* [PROBLEM REQUIREMENTS]: Look through the entries below and report how many lines hold the string "components". Only the number is wanted.

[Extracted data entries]
--------
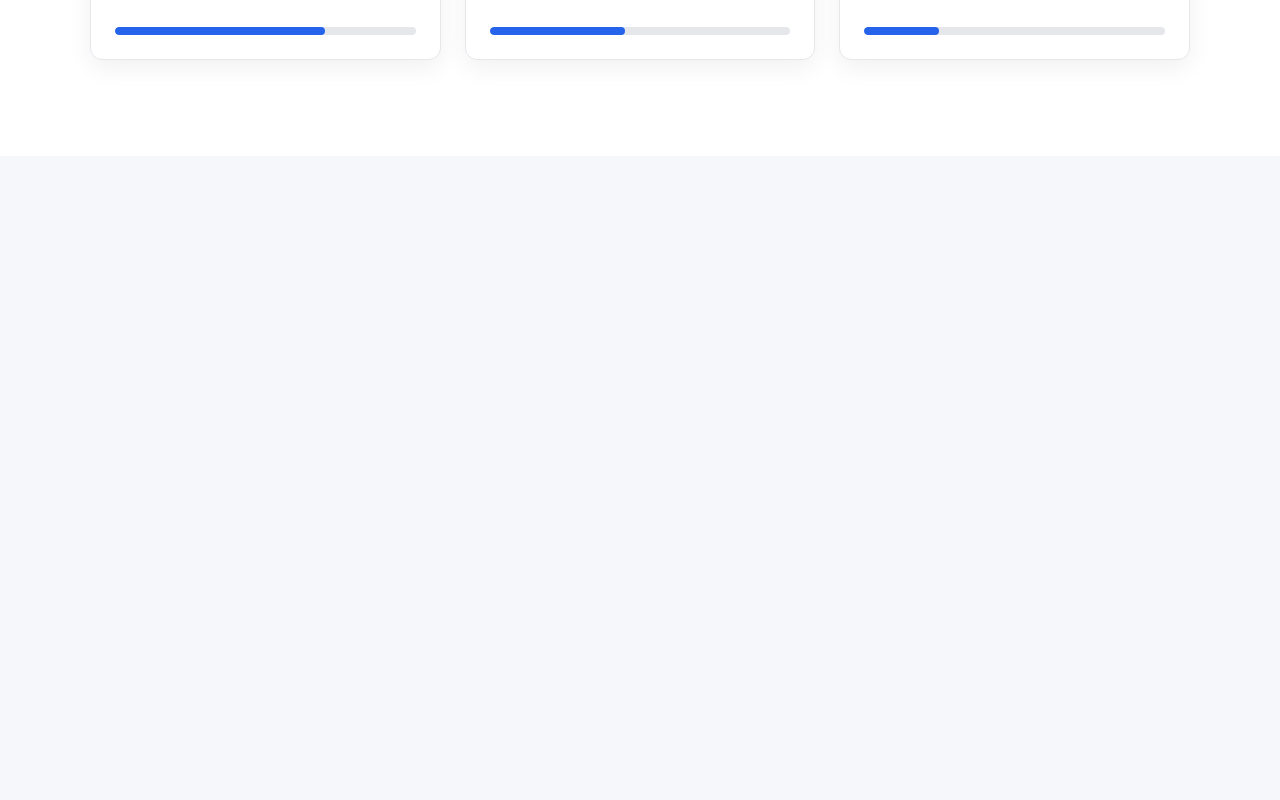
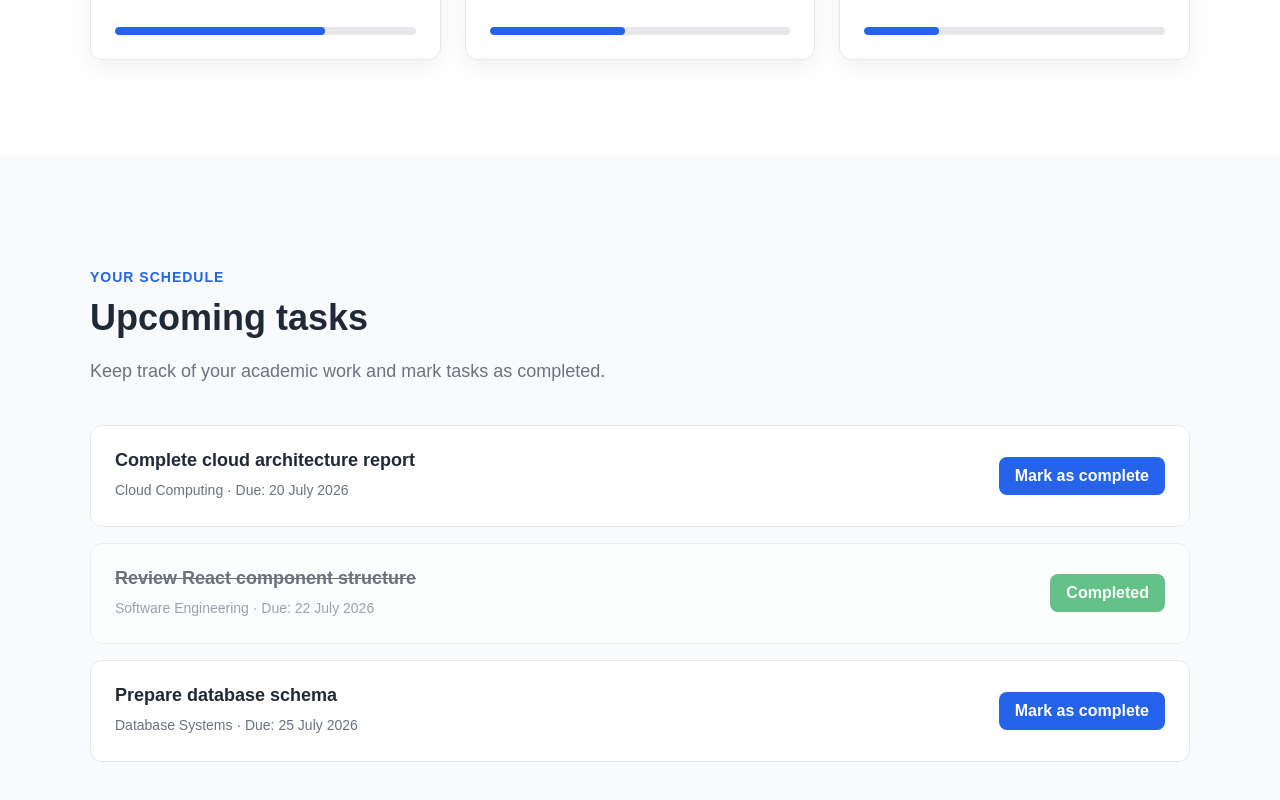
Before and after one commit to kallexia/cloud-study-planner, a React app in the folder frontend/: page / in a window 1280 px wide. Shown: the part 1152-1952 px from the top of the page. Before the commit the page ends 1308 px from the top, so only its background shows below. Built offline with nearby package versions, Linux system fonts and the light colour scheme; the HTML template or start-up script is replaced by a standard one.

Commit message:
Add interactive tasks section with state management

```diff
--- a/frontend/src/App.jsx
+++ b/frontend/src/App.jsx
@@ -1,6 +1,7 @@
 import Header from './components/Header'
 import HeroSection from './components/HeroSection'
 import CoursesSection from './components/CoursesSection'
+import TasksSection from './components/TasksSection'
 
 
 function App() {
@@ -10,6 +11,7 @@ function App() {
       <Header />
       <HeroSection />
       <CoursesSection />
+      <TasksSection />
     </>
   )
 }
--- /dev/null
+++ b/frontend/src/components/TaskItem.jsx
@@ -0,0 +1,23 @@
+function TaskItem({ task, onToggle }) {
+  return (
+    <article className={`task-item ${task.completed ? 'task-completed' : ''}`}>
+      <div>
+        <h3>{task.title}</h3>
+
+        <p>
+          {task.course} · Due: {task.dueDate}
+        </p>
+      </div>
+
+      <button
+        className="task-toggle-button"
+        type="button"
+        onClick={() => onToggle(task.id)}
+      >
+        {task.completed ? 'Completed' : 'Mark as complete'}
+      </button>
+    </article>
+  )
+}
+
+export default TaskItem
--- /dev/null
+++ b/frontend/src/components/TasksSection.jsx
@@ -0,0 +1,64 @@
+import { useState } from 'react'
+import TaskItem from './TaskItem'
+
+function TasksSection() {
+  const [tasks, setTasks] = useState([
+    {
+      id: 1,
+      title: 'Complete cloud architecture report',
+      course: 'Cloud Computing',
+      dueDate: '20 July 2026',
+      completed: false,
+    },
+    {
+      id: 2,
+      title: 'Review React component structure',
+      course: 'Software Engineering',
+      dueDate: '22 July 2026',
+      completed: true,
+    },
+    {
+      id: 3,
+      title: 'Prepare database schema',
+      course: 'Database Systems',
+      dueDate: '25 July 2026',
+      completed: false,
+    },
+  ])
+
+  function handleToggleTask(taskId) {
+    setTasks((currentTasks) =>
+      currentTasks.map((task) =>
+        task.id === taskId
+          ? { ...task, completed: !task.completed }
+          : task
+      )
+    )
+  }
+
+  return (
+    <section id="tasks" className="tasks-section">
+      <div className="section-content">
+        <div className="section-heading">
+          <p className="section-label">Your schedule</p>
+          <h2>Upcoming tasks</h2>
+          <p>
+            Keep track of your academic work and mark tasks as completed.
+          </p>
+        </div>
+
+        <div className="tasks-list">
+          {tasks.map((task) => (
+            <TaskItem
+              key={task.id}
+              task={task}
+              onToggle={handleToggleTask}
+            />
+          ))}
+        </div>
+      </div>
+    </section>
+  )
+}
+
+export default TasksSection
--- a/frontend/src/index.css
+++ b/frontend/src/index.css
@@ -230,3 +230,82 @@ nav a:hover {
     gap: 16px;
   }
 }
+
+.tasks-section {
+  padding: 96px 24px;
+  background-color: #f8fafc;
+}
+
+.tasks-list {
+  display: flex;
+  flex-direction: column;
+  gap: 16px;
+}
+
+.task-item {
+  display: flex;
+  align-items: center;
+  justify-content: space-between;
+  gap: 24px;
+  padding: 24px;
+  border: 1px solid #e5e7eb;
+  border-radius: 12px;
+  background-color: #ffffff;
+  transition:
+    opacity 0.2s ease,
+    transform 0.2s ease;
+}
+
+.task-item:hover {
+  transform: translateY(-2px);
+}
+
+.task-item h3 {
+  margin: 0 0 8px;
+  font-size: 18px;
+}
+
+.task-item p {
+  margin: 0;
+  color: #6b7280;
+  font-size: 14px;
+}
+
+.task-toggle-button {
+  flex-shrink: 0;
+  padding: 10px 16px;
+  border: 0;
+  border-radius: 8px;
+  background-color: #2563eb;
+  color: #ffffff;
+  font: inherit;
+  font-weight: 700;
+  cursor: pointer;
+}
+
+.task-toggle-button:hover {
+  background-color: #1d4ed8;
+}
+
+.task-completed {
+  opacity: 0.65;
+}
+
+.task-completed h3 {
+  text-decoration: line-through;
+}
+
+.task-completed .task-toggle-button {
+  background-color: #16a34a;
+}
+
+@media (max-width: 650px) {
+  .task-item {
+    align-items: stretch;
+    flex-direction: column;
+  }
+
+  .task-toggle-button {
+    width: 100%;
+  }
+}
```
--------
* [SOLUTION]: 6